THE PRESIDENT. Well, again, I am not going to reply to an individual. I have heard these remarks before.
I will say this: I think too often politicians look into a looking glass instead of through a window. [Laughter]
The United States presents a broad vista of thinking, and I have a tremendous and profound faith in the general commonsense approach of the American people to our great problems. I believe, in general, they go along very earnestly with what we would call a progressive program, with moderation, in the terms that I have explained it before to you people.
Now, as to my abilities and inabilities, I hope I am not one of the egoists that can think only in terms of the vertical pronoun.
I suggest this to you, gentlemen, and ladies: for 2 years I have been meeting in front of this body, the personnel of which doesn't seem to reflect any great change from week to week. I really ,believe you are better judges of interests, breadth of interests, and capacities and the kind of things we are trying to do, than is some politician who, looking in the glass, sees only reflections of doubt and fear and the kind of confusion that he often tries to create.
So, ladies and gentlemen, that particular question will have to be answered by you.
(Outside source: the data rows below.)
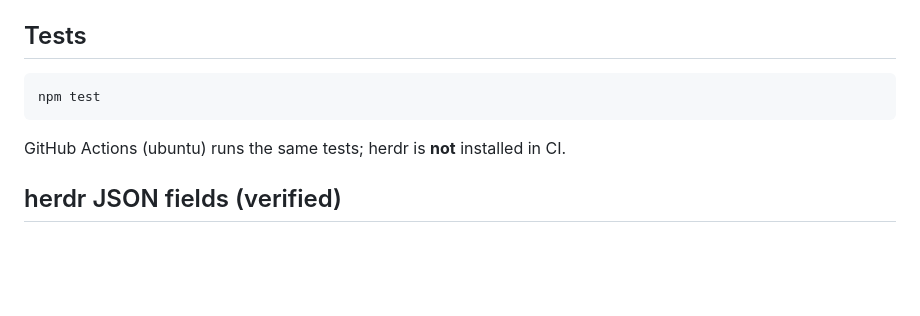
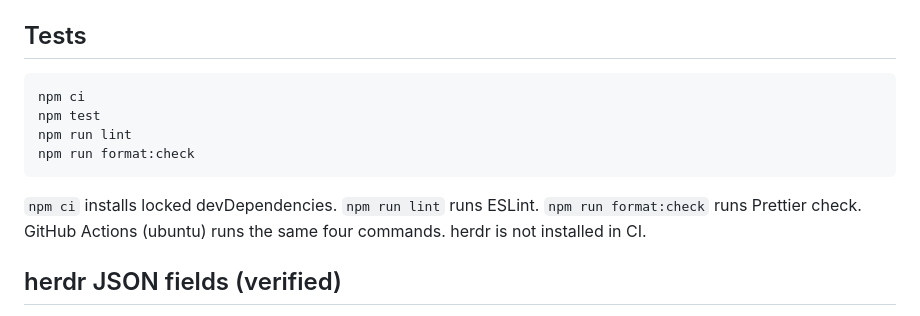
Before and after one commit to modern-solver/herdr-city, a Markdown page: README.md, the part around the change. Rendered like a GitHub page; blank space fills up the shorter version.

Commit message:
Document npm ci, lint, and format:check in README

````diff
--- a/README.md
+++ b/README.md
@@ -88,10 +88,13 @@ Per-CLI patterns live in `config/prompt-patterns.json` (Claude, Grok, Gemini, pl
 ## Tests
 
 ```powershell
+npm ci
 npm test
+npm run lint
+npm run format:check
 ```
 
-GitHub Actions (ubuntu) runs the same tests; herdr is **not** installed in CI.
+`npm ci` installs locked devDependencies. `npm run lint` runs ESLint. `npm run format:check` runs Prettier check. GitHub Actions (ubuntu) runs the same four commands. herdr is not installed in CI.
 
 ## herdr JSON fields (verified)
 
````
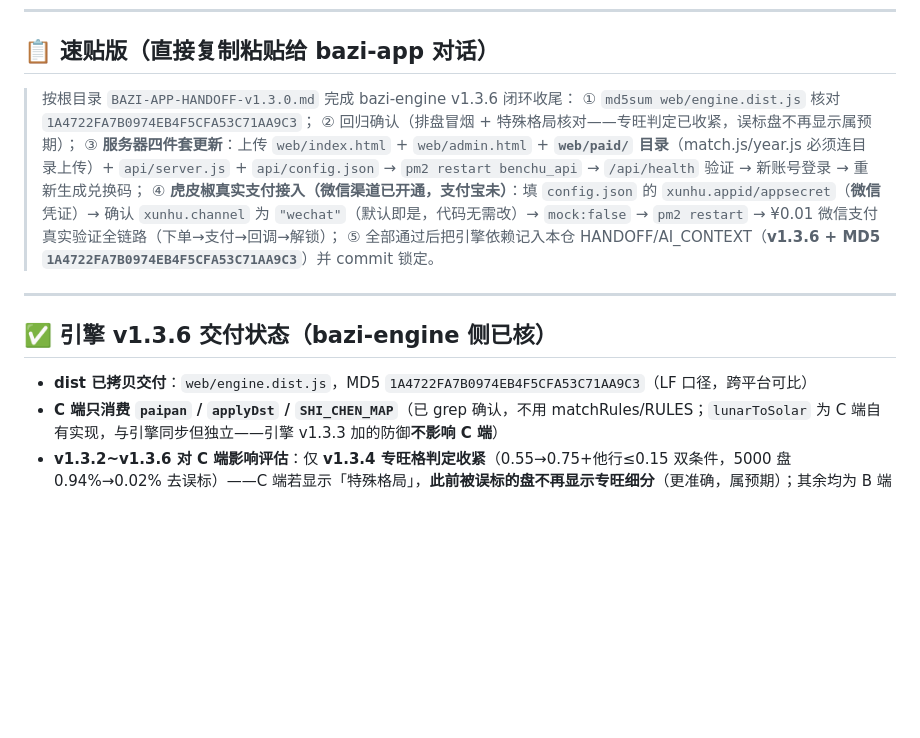
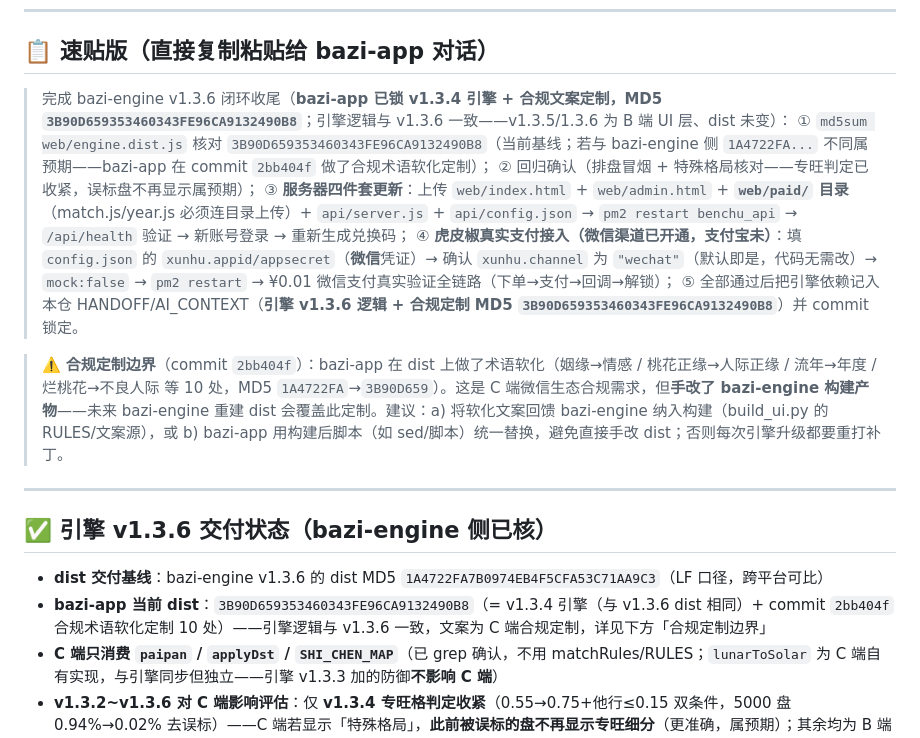
Before and after one commit to ruanxiaoer888/bazi-engine, a Markdown page: docs/BAZI-APP-HANDOFF-v1.3.0.md, the part around the change. Drawn GitHub-style; blank space fills up the shorter version.

Commit message:
docs: 启动指令适配 bazi-app 合规定制状态——MD5 基线更新 3B90D659、新增合规定制边界说明、踩坑 #41
- bazi-app 已在 commit 2bb404f 对 dist 做合规术语软化（姻缘→情感/流年→年度等 10 处，MD5 1A4722FA→3B90D659），引擎逻辑与 v1.3.6 一致（1.3.5/1.3.6 为 UI 层 dist 未变）
- 速贴版 ①⑤ MD5 更新为 bazi-app 当前基线 3B90D659；交付状态段说明 bazi-app dist 现状
- 踩坑 #41：bazi-app 手改 dist 违反边界——重建会覆盖定制，建议回馈构建源或构建后脚本替换

```diff
--- a/docs/BAZI-APP-HANDOFF-v1.3.0.md
+++ b/docs/BAZI-APP-HANDOFF-v1.3.0.md
@@ -8,18 +8,21 @@
 
 ## 📋 速贴版（直接复制粘贴给 bazi-app 对话）
 
-> 按根目录 `BAZI-APP-HANDOFF-v1.3.0.md` 完成 bazi-engine v1.3.6 闭环收尾：
-> ① `md5sum web/engine.dist.js` 核对 `1A4722FA7B0974EB4F5CFA53C71AA9C3`；
+> 完成 bazi-engine v1.3.6 闭环收尾（**bazi-app 已锁 v1.3.4 引擎 + 合规文案定制，MD5 `3B90D659353460343FE96CA9132490B8`**；引擎逻辑与 v1.3.6 一致——v1.3.5/1.3.6 为 B 端 UI 层、dist 未变）：
+> ① `md5sum web/engine.dist.js` 核对 `3B90D659353460343FE96CA9132490B8`（当前基线；若与 bazi-engine 侧 `1A4722FA...` 不同属预期——bazi-app 在 commit `2bb404f` 做了合规术语软化定制）；
 > ② 回归确认（排盘冒烟 + 特殊格局核对——专旺判定已收紧，误标盘不再显示属预期）；
 > ③ **服务器四件套更新**：上传 `web/index.html` + `web/admin.html` + **`web/paid/` 目录**（match.js/year.js 必须连目录上传）+ `api/server.js` + `api/config.json` → `pm2 restart benchu_api` → `/api/health` 验证 → 新账号登录 → 重新生成兑换码；
 > ④ **虎皮椒真实支付接入（微信渠道已开通，支付宝未）**：填 `config.json` 的 `xunhu.appid/appsecret`（**微信**凭证）→ 确认 `xunhu.channel` 为 `"wechat"`（默认即是，代码无需改）→ `mock:false` → `pm2 restart` → ¥0.01 微信支付真实验证全链路（下单→支付→回调→解锁）；
-> ⑤ 全部通过后把引擎依赖记入本仓 HANDOFF/AI_CONTEXT（**v1.3.6 + MD5 `1A4722FA7B0974EB4F5CFA53C71AA9C3`**）并 commit 锁定。
+> ⑤ 全部通过后把引擎依赖记入本仓 HANDOFF/AI_CONTEXT（**引擎 v1.3.6 逻辑 + 合规定制 MD5 `3B90D659353460343FE96CA9132490B8`**）并 commit 锁定。
+
+> ⚠️ **合规定制边界**（commit `2bb404f`）：bazi-app 在 dist 上做了术语软化（姻缘→情感 / 桃花正缘→人际正缘 / 流年→年度 / 烂桃花→不良人际 等 10 处，MD5 `1A4722FA`→`3B90D659`）。这是 C 端微信生态合规需求，但**手改了 bazi-engine 构建产物**——未来 bazi-engine 重建 dist 会覆盖此定制。建议：a) 将软化文案回馈 bazi-engine 纳入构建（build_ui.py 的 RULES/文案源），或 b) bazi-app 用构建后脚本（如 sed/脚本）统一替换，避免直接手改 dist；否则每次引擎升级都要重打补丁。
 
 ---
 
 ## ✅ 引擎 v1.3.6 交付状态（bazi-engine 侧已核）
 
-- **dist 已拷贝交付**：`web/engine.dist.js`，MD5 `1A4722FA7B0974EB4F5CFA53C71AA9C3`（LF 口径，跨平台可比）
+- **dist 交付基线**：bazi-engine v1.3.6 的 dist MD5 `1A4722FA7B0974EB4F5CFA53C71AA9C3`（LF 口径，跨平台可比）
+- **bazi-app 当前 dist**：`3B90D659353460343FE96CA9132490B8`（= v1.3.4 引擎（与 v1.3.6 dist 相同）+ commit `2bb404f` 合规术语软化定制 10 处）——引擎逻辑与 v1.3.6 一致，文案为 C 端合规定制，详见下方「合规定制边界」
 - **C 端只消费 `paipan` / `applyDst` / `SHI_CHEN_MAP`**（已 grep 确认，不用 matchRules/RULES；`lunarToSolar` 为 C 端自有实现，与引擎同步但独立——引擎 v1.3.3 加的防御**不影响 C 端**）
 - **v1.3.2~v1.3.6 对 C 端影响评估**：仅 **v1.3.4 专旺格判定收紧**（0.55→0.75+他行≤0.15 双条件，5000 盘 0.94%→0.02% 去误标）——C 端若显示「特殊格局」，**此前被误标的盘不再显示专旺细分**（更准确，属预期）；其余均为 B 端 matchRules/UI 层，C 端无感知
 - 一致性基线：8 盘 ctx 全字段 0 差异（v1.3.0 验证，v1.3.6 引擎层对 C 端消费 API 无改动）
```
Also changed, not shown: HANDOFF.md (+3 -0 lines).
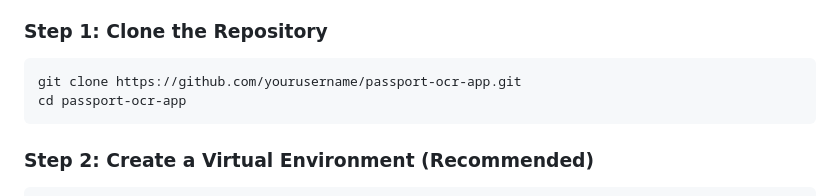
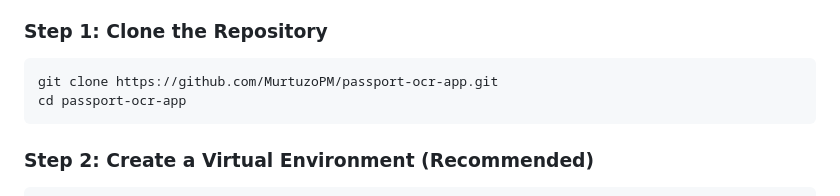
Before and after one commit to MurtuzoPM/passport-ocr-app, a Markdown page: README.md, the part around the change. GitHub-like rendering.

Commit message:
Update repository URL in README

````diff
--- a/README.md
+++ b/README.md
@@ -149,7 +149,7 @@ The system supports **both MRZ (Machine Readable Zone)** and **visual text field
 ### Step 1: Clone the Repository
 
 ```bash
-git clone https://github.com/yourusername/passport-ocr-app.git
+git clone https://github.com/MurtuzoPM/passport-ocr-app.git
 cd passport-ocr-app
 ```
 
````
Q. A. Robert Smith, Portland Oregonian: Mr. President, we have had numerous reports stemming, apparently, from the outcome of the Oregon election, that Secretary McKay was to be replaced. Could you make any comment on those rumors?
THE PRESIDENT. Well, I have heard a number of new ideas this morning, but that is the newest. No, I hadn't heard it.
Q. James B. Reston, New York Times: Last week, sir, you told us that you were personally studying the security, the internal security system of the Government.
THE PRESIDENT. Yes.
Q. Mr. Reston: Have you reached any conclusions about that?
THE PRESIDENT. No, it is still undergoing study.
Merriman Smith, United Press: Thank you, Mr. President.
Note: President Eisenhower's fifty-fifth news conference was held in the Executive Office Building from 10:33 to 11:02 o'clock on Wednesday morning, December 8, 1954. In attendance: 209.
Dwight D. Eisenhower, The President's News Conference Online by Gerhard Peters and John T. Woolley, The American Presidency Project https://www.presidency.ucsb.edu/node/233407